Restaurants aren’t the only eateries in SoMa. Late night crowds know all about Midtown Billiards, the no-frills hangout and home to one of the best burgers in Little Rock, while early risers love the baked goods and delicious coffee coming out of both Community Bakery and Boulevard Bread Company. The beautiful Atlas Bar is SoMa’s newest addition and just down the block is Core Public House a craft beer taproom and Rock Town Distillery, offering guided tours, tastings and a full bar with cocktails centered around house-made bourbon, vodka, rum, gin and coffee liqueur, now calls SoMa home. Don’t forget about our only artisan ice cream maker in Little Rock, Loblolly Creamery, and its beloved shop right in the middle of everything at 1423 Main Street. Folks come for favorite flavors like salted caramel, double vanilla, and fresh mint chip.
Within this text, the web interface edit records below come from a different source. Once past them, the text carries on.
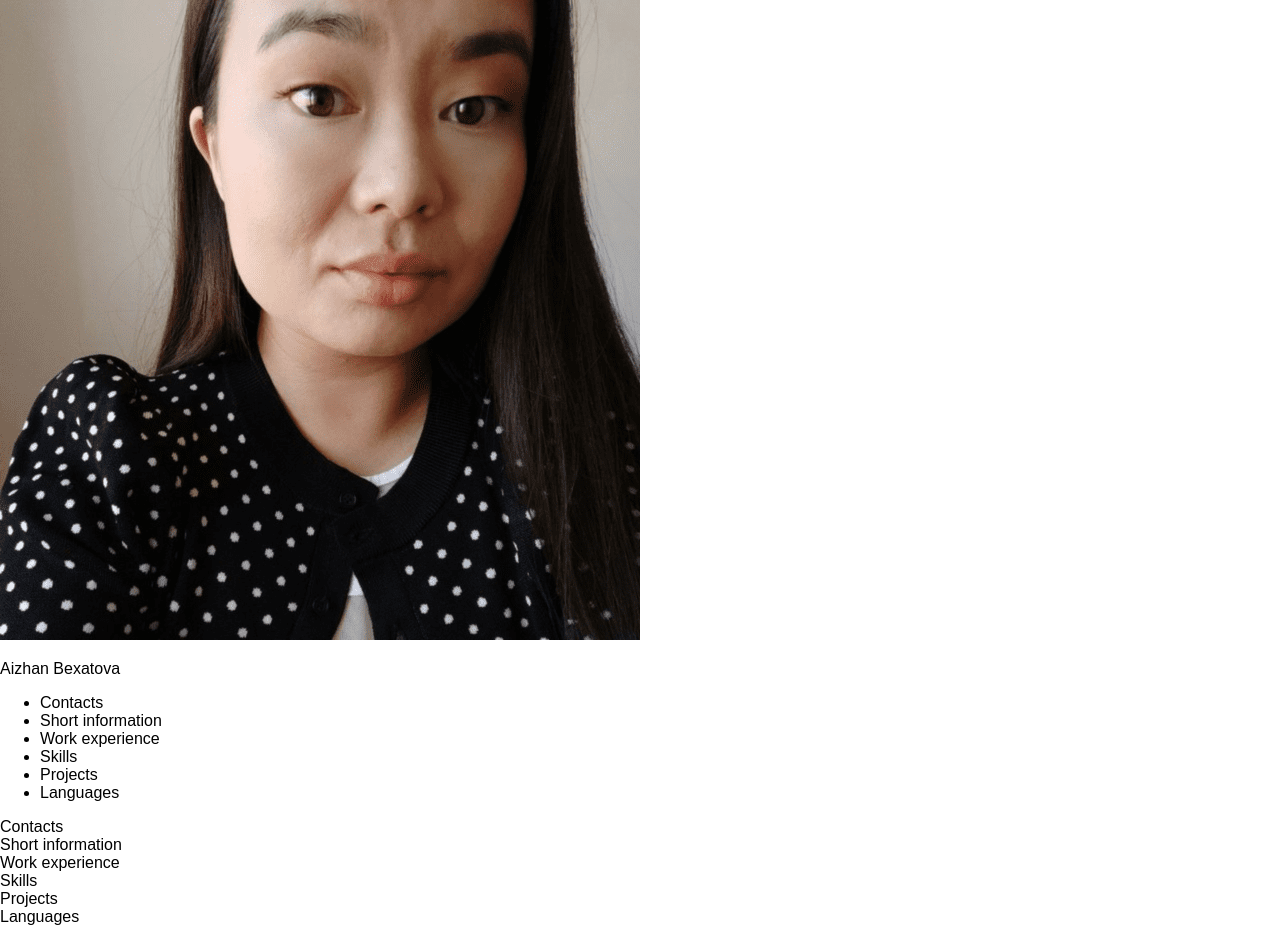
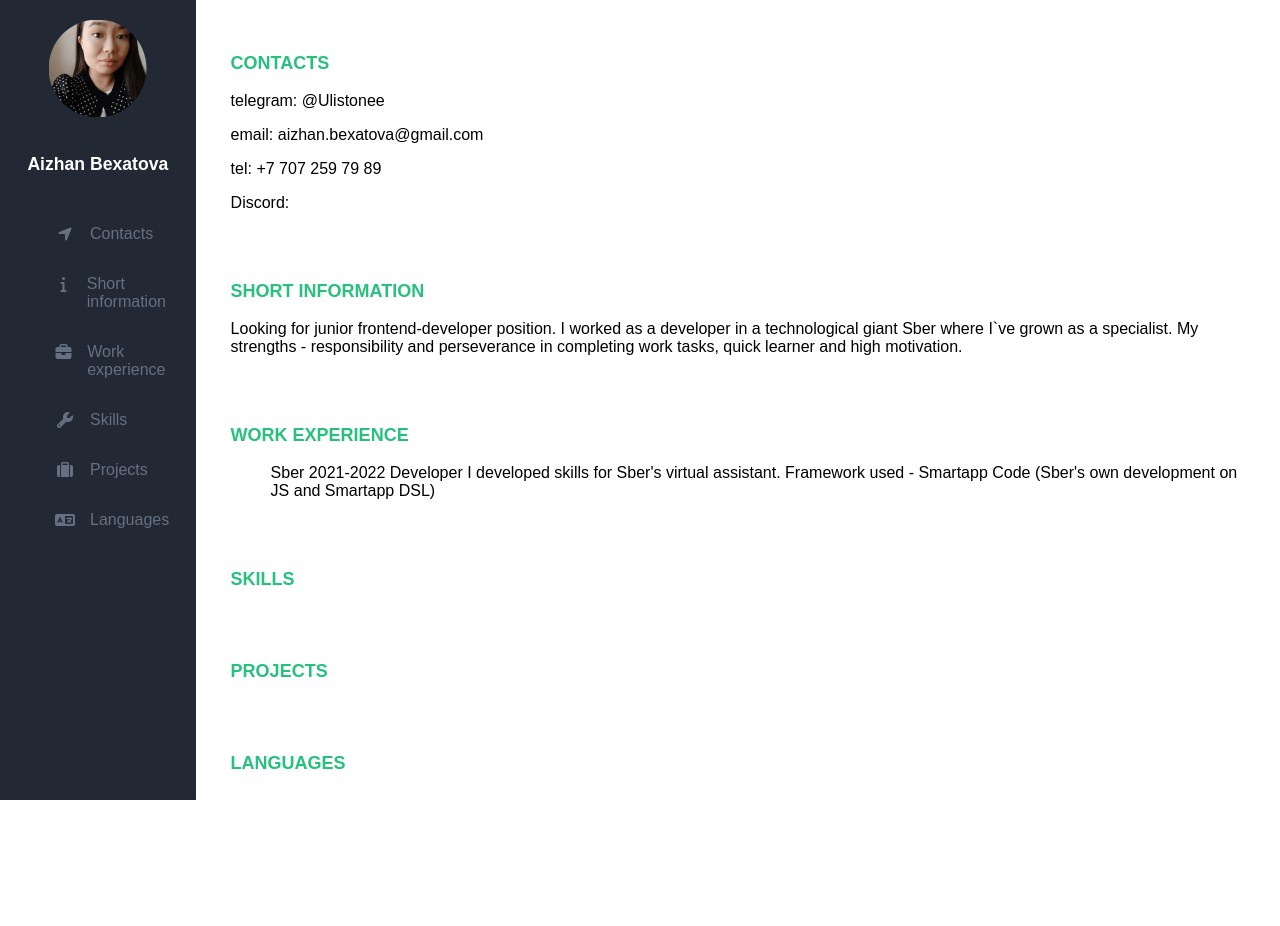
Before and after one commit to Ulistonee/rsschool-cv, a plain HTML site: page index.html in a window 1280 px wide. After the commit the page ends 800 px from the top, so only its background shows below. Drawn offline with Linux system fonts and the light colour scheme.

Commit message:
feat: add navbar and main page styling

```diff
--- a/css/style.css
+++ b/css/style.css
@@ -1,6 +1,66 @@
 html, body {
-    font-family: Arial, serif;
+    font-family: Arial, Helvetica, sans-serif;
     font-size: 16px;
     margin: 0;
     padding: 0;
 }
+
+ul {
+    list-style-type: none;
+}
+
+.container {
+    display: flex;
+}
+
+.navbar {
+    width: 25%;
+    height: 100vh;
+    background-color: rgb(34, 41, 53);
+}
+
+.container_avatar {
+    display: flex;
+    flex-direction: column;
+    align-items: center;
+}
+
+.container_avatar p {
+    font-weight: bold;
+    color: white;
+    font-size: 1.1rem;
+    padding-top: 0;
+}
+
+.avatar {
+    width: 50%;
+    height: auto;
+    border-radius: 50%;
+    padding: 10%;
+}
+
+.navbar_elements li {
+    color: rgb(102, 112, 129);
+    display: flex;
+}
+
+.navbar_elements li i {
+    padding: 10px;
+    display: inline-block; /* Превращаем элемент в блочный, чтобы можно было задать ширину и высоту */
+    width: 30px; /* Пример: фиксированная ширина элемента */
+    height: 30px; /* Пример: фиксированная высота элемента */
+    line-height: 30px; /* Выравниваем содержимое по вертикали */
+    text-align: center; /* Выравниваем содержимое по горизонтали */
+}
+
+.main_page__chapter {
+    padding: 35px;
+    padding-bottom: 0;
+}
+
+.main_page__header {
+    font-size: 18px;
+    font-weight: bold;
+    text-transform: uppercase;
+    color: rgb(38, 193, 126);
+}
--- a/index.html
+++ b/index.html
@@ -2,43 +2,82 @@
 <html lang="en-GB">
 <link rel="stylesheet" href="css/style.css">
 <head>
+    <script src="https://kit.fontawesome.com/deb041fddf.js" crossorigin="anonymous"></script>
     <title>CV of Aizhan Bexatova</title>
 </head>
 <body>
-    <div>
-        <div>
-            <img src="assets/img/avatar.png" alt="avatar">
+    <div class="container">
+        <div class="navbar">
+            <div class="container_avatar">
+                <img class="avatar" src="assets/img/avatar.png" alt="avatar">
                 <p>Aizhan Bexatova</p>
             </div>
             <div>
-            <ul>
-                <li>Contacts</li>
-                <li>Short information</li>
-                <li>Work experience</li>
-                <li>Skills</li>
-                <li>Projects</li>
-                <li>Languages</li>
+                <ul class="navbar_elements">
+                    <li>
+                        <i class="fa-solid fa-location-arrow"></i>
+                        <p>Contacts</p>
+                    </li>
+                    <li>
+                        <i class="fa-solid fa-info"></i>
+                        <p>Short information</p>
+                    </li>
+                    <li>
+                        <i class="fa-solid fa-briefcase"></i>
+                        <p>Work experience</p>
+                    </li>
+                    <li>
+                        <i class="fa-solid fa-wrench"></i>
+                        <p>Skills</p>
+                    </li>
+                    <li>
+                        <i class="fa-solid fa-suitcase"></i>
+                        <p>Projects</p>
+                    </li>
+                    <li>
+                        <i class="fa-solid fa-language"></i>
+                        <p>Languages</p>
+                    </li>
                 </ul>
             </div>
         </div>
         <div>
-        <div>
-            Contacts
+            <div class="main_page__chapter">
+                <p class="main_page__header">Contacts</p>
+                <p>telegram: @Ulistonee</p>
+                <p>email: aizhan.bexatova@gmail.com</p>
+                <p>tel: +7 707 259 79 89</p>
+                <p>Discord:</p>
             </div>
-        <div>
-            Short information
+            <div class="main_page__chapter">
+                <p class="main_page__header">Short information</p>
+                <p>Looking for junior frontend-developer position.
+                    I worked as a developer in a technological giant Sber
+                    where I`ve grown as a specialist.
+
+                    My strengths - responsibility and perseverance in completing
+                    work tasks, quick learner and high motivation.</p>
             </div>
-        <div>
-            Work experience
+            <div class="main_page__chapter">
+                <p class="main_page__header">Work experience</p>
+                <ul>
+                    <li>
+                        Sber
+                        2021-2022
+                        Developer
+                        I developed skills for Sber's virtual assistant. Framework used - Smartapp Code (Sber's own development on JS and Smartapp DSL)
+                    </li>
+                </ul>
             </div>
-        <div>
-            Skills
+            <div class="main_page__chapter">
+                <p class="main_page__header">Skills</p>
             </div>
-        <div>
-            Projects
+            <div class="main_page__chapter">
+                <p class="main_page__header">Projects</p>
             </div>
-        <div>
-            Languages
+            <div class="main_page__chapter">
+                <p class="main_page__header">Languages</p>
+            </div>
         </div>
     </div>
 </body>
```
Lines whose indentation alone changed are shown as unchanged.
Loblolly also has the ability to partner with other SoMa restaurants and bars.
“Rock Town Distillery sells our Rock Town Bourbon Marshmallows. Raduno gets our ice cream for specials from time to time, and The Root and Dos Rocas use our house-made maraschino cherries,” says co-owner Sally Mengel.
SoMa is also home to the Arkansas Cornbread Festival, an event that’s been going strong since 2011. Thousands of people come to South Main Street in late October for a Saturday filled with food, fun and entertainment, while supporting a festival that helps showcase neighborhood businesses. The Bernice Garden Farmers’ Market on Sunday mornings is also a big draw and starts back up this month.
Food and drink take center stage in most communities. While this is no different in SoMa, the positive change isn’t limited to the culinary scene. The ESSE Purse Museum, the only one of its kind in the country, calls SoMa home, as do local businesses like Electric Ghost, Moxy Modern Mercantile, M2 Gallery, Southern Blonde and Co. and The Green Corner Store. Simply put, the future looks bright for the neighborhood.
“One of the great things about SoMa is that it has the physical potential to grow. I envision someday a thriving business district that stretches from Interstate 630 all the way to Roosevelt, with lots of three-dimensional growth on side streets,” says Sundell. “There are currently two large developments in the works – a large apartment complex in the parking lot behind EZ-Mart and a mixed-use building at 15th and Main. More residents in the neighborhood will support more businesses, and more businesses will attract more residents. I think we’re just scratching the surface of SoMa’s potential.”
Cheers to that!